* Entries taken from a collection *
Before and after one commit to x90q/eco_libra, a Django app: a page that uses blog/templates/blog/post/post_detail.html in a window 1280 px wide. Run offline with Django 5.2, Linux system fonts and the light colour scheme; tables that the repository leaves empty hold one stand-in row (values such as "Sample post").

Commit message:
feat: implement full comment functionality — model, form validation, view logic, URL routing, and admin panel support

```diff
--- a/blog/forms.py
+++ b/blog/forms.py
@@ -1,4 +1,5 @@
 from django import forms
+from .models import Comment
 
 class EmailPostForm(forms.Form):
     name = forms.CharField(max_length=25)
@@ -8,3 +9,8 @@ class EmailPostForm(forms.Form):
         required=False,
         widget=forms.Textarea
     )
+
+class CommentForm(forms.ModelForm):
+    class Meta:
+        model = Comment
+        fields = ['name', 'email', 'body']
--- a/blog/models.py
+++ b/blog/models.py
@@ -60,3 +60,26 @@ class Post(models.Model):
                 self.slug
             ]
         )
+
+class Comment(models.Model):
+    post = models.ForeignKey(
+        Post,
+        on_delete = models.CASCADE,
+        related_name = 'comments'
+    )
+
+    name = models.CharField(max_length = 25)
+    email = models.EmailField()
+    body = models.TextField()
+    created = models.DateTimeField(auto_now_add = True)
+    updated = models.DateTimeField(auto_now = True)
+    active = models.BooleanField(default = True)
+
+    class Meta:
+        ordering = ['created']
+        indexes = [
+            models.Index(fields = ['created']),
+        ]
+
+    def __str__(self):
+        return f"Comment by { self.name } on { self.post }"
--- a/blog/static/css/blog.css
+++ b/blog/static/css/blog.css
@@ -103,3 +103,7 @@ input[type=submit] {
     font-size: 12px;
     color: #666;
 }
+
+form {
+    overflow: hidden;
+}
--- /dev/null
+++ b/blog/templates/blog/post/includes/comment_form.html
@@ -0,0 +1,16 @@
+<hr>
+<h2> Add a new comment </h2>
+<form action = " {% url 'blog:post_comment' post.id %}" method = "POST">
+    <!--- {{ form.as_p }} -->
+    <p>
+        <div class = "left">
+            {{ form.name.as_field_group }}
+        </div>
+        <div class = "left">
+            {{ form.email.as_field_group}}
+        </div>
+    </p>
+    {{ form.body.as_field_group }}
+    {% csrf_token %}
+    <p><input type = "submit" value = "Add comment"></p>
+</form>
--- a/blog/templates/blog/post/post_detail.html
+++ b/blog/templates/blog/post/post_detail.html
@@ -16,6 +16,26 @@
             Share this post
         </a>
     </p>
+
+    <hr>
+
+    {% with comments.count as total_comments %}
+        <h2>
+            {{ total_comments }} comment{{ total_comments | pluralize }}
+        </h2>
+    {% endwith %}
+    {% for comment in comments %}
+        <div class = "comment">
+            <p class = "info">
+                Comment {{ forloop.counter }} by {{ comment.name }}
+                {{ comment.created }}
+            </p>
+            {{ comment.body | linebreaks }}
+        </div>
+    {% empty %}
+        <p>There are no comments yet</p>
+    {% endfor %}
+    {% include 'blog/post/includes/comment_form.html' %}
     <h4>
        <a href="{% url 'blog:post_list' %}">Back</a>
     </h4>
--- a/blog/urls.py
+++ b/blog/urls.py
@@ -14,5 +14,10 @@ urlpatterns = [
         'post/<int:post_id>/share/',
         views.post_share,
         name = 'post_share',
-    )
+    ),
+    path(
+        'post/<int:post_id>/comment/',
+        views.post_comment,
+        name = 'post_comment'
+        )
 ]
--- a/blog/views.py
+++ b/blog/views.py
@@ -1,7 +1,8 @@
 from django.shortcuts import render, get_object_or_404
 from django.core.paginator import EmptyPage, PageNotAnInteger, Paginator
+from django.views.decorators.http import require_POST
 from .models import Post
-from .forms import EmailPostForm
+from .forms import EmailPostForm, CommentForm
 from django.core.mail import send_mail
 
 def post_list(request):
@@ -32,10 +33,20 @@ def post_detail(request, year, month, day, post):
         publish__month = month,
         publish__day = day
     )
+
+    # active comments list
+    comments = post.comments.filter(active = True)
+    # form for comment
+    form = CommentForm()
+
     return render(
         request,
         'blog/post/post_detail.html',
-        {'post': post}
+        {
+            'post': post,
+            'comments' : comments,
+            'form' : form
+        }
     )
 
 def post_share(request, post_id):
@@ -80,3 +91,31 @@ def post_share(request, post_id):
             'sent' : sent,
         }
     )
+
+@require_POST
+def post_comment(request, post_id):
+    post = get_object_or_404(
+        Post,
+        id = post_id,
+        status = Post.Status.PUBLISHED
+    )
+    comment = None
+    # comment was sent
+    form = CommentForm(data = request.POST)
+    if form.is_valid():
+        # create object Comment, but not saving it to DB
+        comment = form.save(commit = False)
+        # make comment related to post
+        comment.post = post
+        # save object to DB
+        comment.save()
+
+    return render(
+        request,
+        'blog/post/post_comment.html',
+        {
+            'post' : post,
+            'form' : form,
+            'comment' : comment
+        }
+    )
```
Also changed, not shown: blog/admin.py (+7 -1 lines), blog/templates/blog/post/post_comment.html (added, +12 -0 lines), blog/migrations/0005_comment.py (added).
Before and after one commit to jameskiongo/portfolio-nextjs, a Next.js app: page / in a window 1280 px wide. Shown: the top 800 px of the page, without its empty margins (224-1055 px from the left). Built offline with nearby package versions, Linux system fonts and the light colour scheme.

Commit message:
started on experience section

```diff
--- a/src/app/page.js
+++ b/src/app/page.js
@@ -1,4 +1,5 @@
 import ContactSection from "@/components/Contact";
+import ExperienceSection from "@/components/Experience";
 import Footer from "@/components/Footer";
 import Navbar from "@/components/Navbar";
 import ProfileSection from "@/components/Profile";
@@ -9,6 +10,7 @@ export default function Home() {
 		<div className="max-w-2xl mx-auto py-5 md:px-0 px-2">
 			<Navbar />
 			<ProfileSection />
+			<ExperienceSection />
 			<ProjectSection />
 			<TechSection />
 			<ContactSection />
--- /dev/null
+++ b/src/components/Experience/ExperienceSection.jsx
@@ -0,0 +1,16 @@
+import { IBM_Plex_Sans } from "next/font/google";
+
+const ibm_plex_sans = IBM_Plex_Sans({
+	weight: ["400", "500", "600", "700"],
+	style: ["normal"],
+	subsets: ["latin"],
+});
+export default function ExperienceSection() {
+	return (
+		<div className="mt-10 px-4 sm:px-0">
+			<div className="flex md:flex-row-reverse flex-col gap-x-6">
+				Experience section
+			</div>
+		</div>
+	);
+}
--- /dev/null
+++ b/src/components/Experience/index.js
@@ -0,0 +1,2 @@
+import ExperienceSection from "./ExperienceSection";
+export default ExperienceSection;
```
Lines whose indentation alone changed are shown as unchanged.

* Task to complete *
Write out every line in the data that holds the string "EmailPostForm".

* Solution to the exercise *
 class EmailPostForm(forms.Form):
@@ -8,3 +9,8 @@ class EmailPostForm(forms.Form):
-from .forms import EmailPostForm
+from .forms import EmailPostForm, CommentForm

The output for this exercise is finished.